On the very same day, skinheads, as well as fans of the Ferencvaros soccer team, yelled anti-Semitic slogans during a football match while the leader of the Smallholders Party, Joszef Torgyan, and the Minister of Sports, Tamas Deutsch, watched the match calmly in the grandstand.

July 1999: A major Jewish cemetery in the Hungarian town of Szombathely was desecrated. Nazi swastikas, the Star of David hanging from gallows and obscene drawings were smeared onto gravestones. The Hungarian President, Arpad Goencz, condemned the incident in an unusually clear comment to the press:

First, the desecration of a cemetery is a police affair. The perpetrators must be found and must be taken to court. Secondly, this is a moral issue.

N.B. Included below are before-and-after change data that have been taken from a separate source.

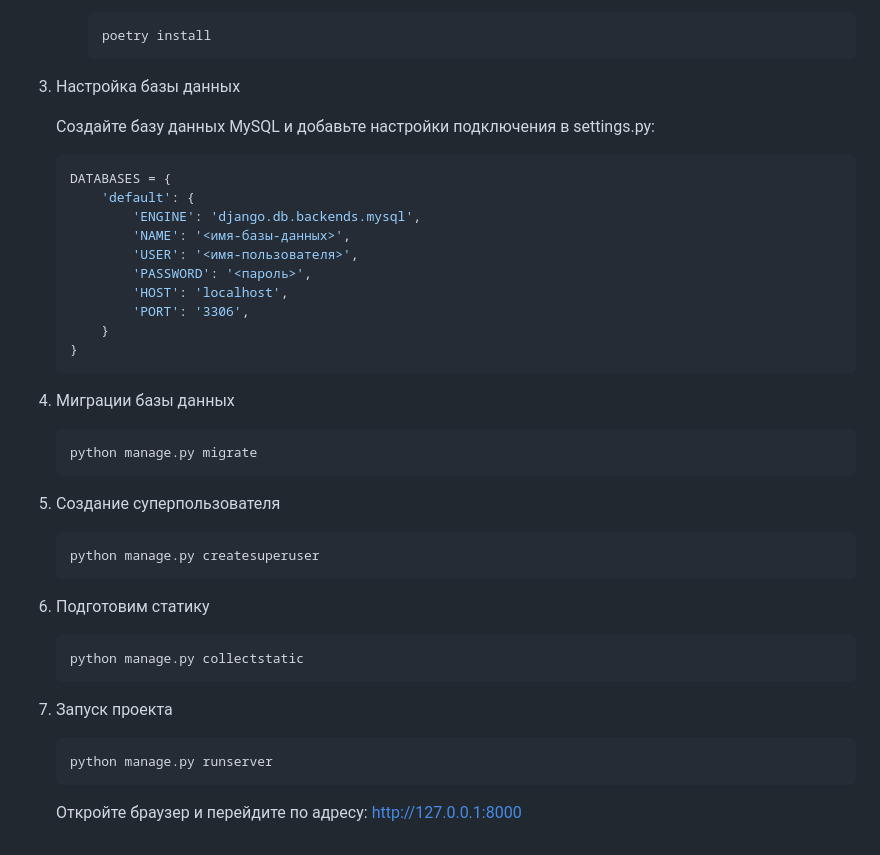
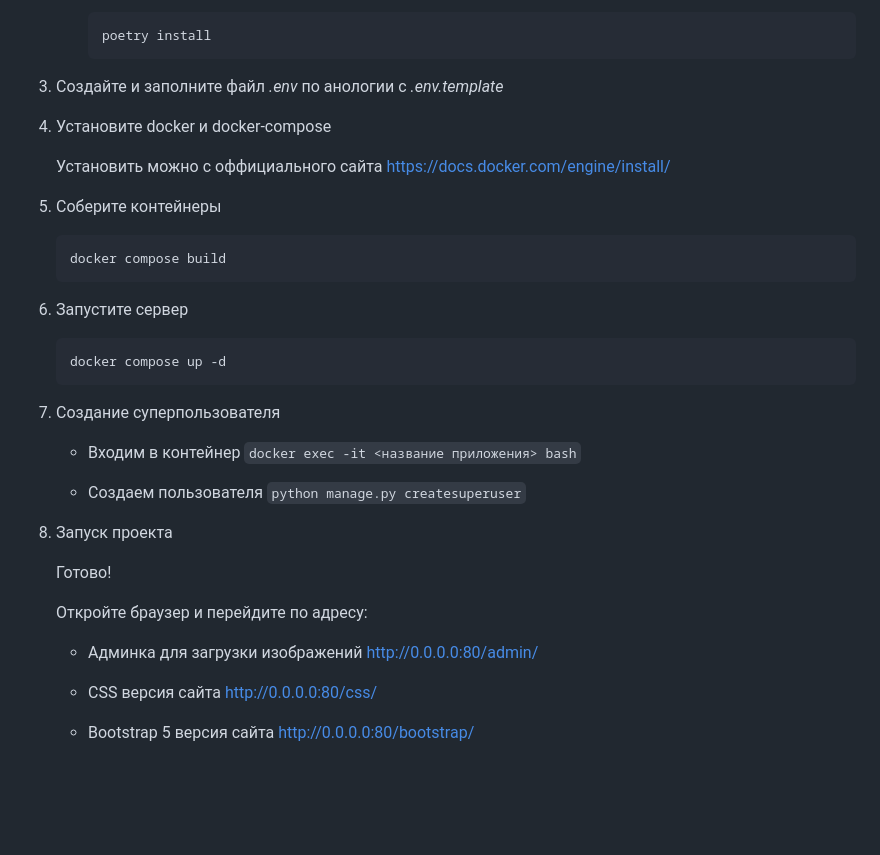
Before and after one commit to mswesson/space-agency, a Markdown page: README.md, the part around the change. Rendered like a GitHub page; blank space fills up the shorter version.

````diff
--- a/README.md
+++ b/README.md
@@ -78,45 +78,36 @@
         poetry install
         ```
 
-3. Настройка базы данных
+3. Создайте и заполните файл *.env* по анологии с *.env.template*
 
-    Создайте базу данных MySQL и добавьте настройки подключения в settings.py:
+4. Установите docker и docker-compose
 
-    ```python
-    DATABASES = {
-        'default': {
-            'ENGINE': 'django.db.backends.mysql',
-            'NAME': '<имя-базы-данных>',
-            'USER': '<имя-пользователя>',
-            'PASSWORD': '<пароль>',
-            'HOST': 'localhost',
-            'PORT': '3306',
-        }
-    }
+   Установить можно с оффициального сайта <https://docs.docker.com/engine/install/>
+
+5. Соберите контейнеры
+
+    ```bash
+    docker compose build
     ```
 
-4. Миграции базы данных
+6. Запустите сервер
 
-    ```bash
-    python manage.py migrate
-    ```
+   ```bash
+   docker compose up -d
+   ```
 
-5. Создание суперпользователя
 
-    ```bash
-    python manage.py createsuperuser
-    ```
+7. Создание суперпользователя
+    - Входим в контейнер ```docker exec -it <название приложения> bash```
 
-6. Подготовим статику
+    - Создаем пользователя ```python manage.py createsuperuser```
 
-    ```bash
-    python manage.py collectstatic
-    ```
+8. Запуск проекта
 
-7. Запуск проекта
+    Готово!
 
-    ```bash
-    python manage.py runserver
-    ```
+    Откройте браузер и перейдите по адресу:
+    - Админка для загрузки изображений <http://0.0.0.0:80/admin/>
 
-    Откройте браузер и перейдите по адресу: <http://127.0.0.1:8000>
+    - CSS версия сайта <http://0.0.0.0:80/css/>
+    - Bootstrap 5 версия сайта <http://0.0.0.0:80/bootstrap/>
````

This was carefully planned, rude sacrilege which is being rejected by a vast majority of the Hungarian public. Thirdly, it is a social issue we must honestly face and examine in a wider context. In the fourth place, it is an international issue: How can the European public, which tends to generalize, harmonize such doings with the picture of a Hungary which wants to join Europe and wants to accomplish social democracy? Fifth, it automatically raises the question of how we can avoid such insinuation phenomena. They can only be avoided if they meet with clear and open rejection from both the state and the society, the entire range of the media which shape public opinion and from both political sides. Otherwise, we all universally have to take responsibility in front of the world and what is worse in front of ourselves.

August 1999: The Jewish community filed a court challenge following the publication of The Protocols of the Elders of Zion. They are still awaiting the results of the police investigation into whether the publisher is in fact violating Hungarian law by "inciting hatred" against a community.

September 1999: The Council of Europe branded two of the six parties in Hungary's Parliament ­ including the junior coalition partner, the Smallholders ­ as "extremist."

The National Police submitted an indictment to the Capital Prosecutor General's Office against Aron Mónus for publishing Hitler's Mein Kampf without permission. The Federation of Jewish Religious Communities in Hungary reported Mónus to the authorities two years ago for publishing the book.

Plans to revamp a Hungarian-sponsored exhibit at Auschwitz came under attack for failing to document Hungarian compliance with the Nazi murder of 600,000 Hungarian Jews. In solely blaming the Nazis for Jewish deportations and extermination, Jewish leaders accused Hungary of failing to confront its history. The Orbán government had originally planned to revamp the exhibit ­ installed in 1965 ­ because of its focus on the Communist victory over the Third Reich.

October 1999: István Csurka was the lone politician in Central Europe to praise Joerg Haider for his anti-immigrant Freedom Party's stunning performance in the Austrian elections.

In another affront to the 100,000 or so Jews still living in Hungary, right-wing politicians unveiled a plaque dedicated to the memory of the Hungarian royal police who died during the two world wars. However, the plaque made no mention that it was mainly these police who, after the German occupation on March 19, 1944, efficiently carried out orders to round up Hungarian Jews from the countryside. In seven weeks, they herded 437,000 Jews into ghettoes and then deported them to various death camps. Hungarian Jews are especially sensitive about the issue of war memorials because no administration here has ever built a monument to its murdered Jews.

© 1999 Anti-Defamation League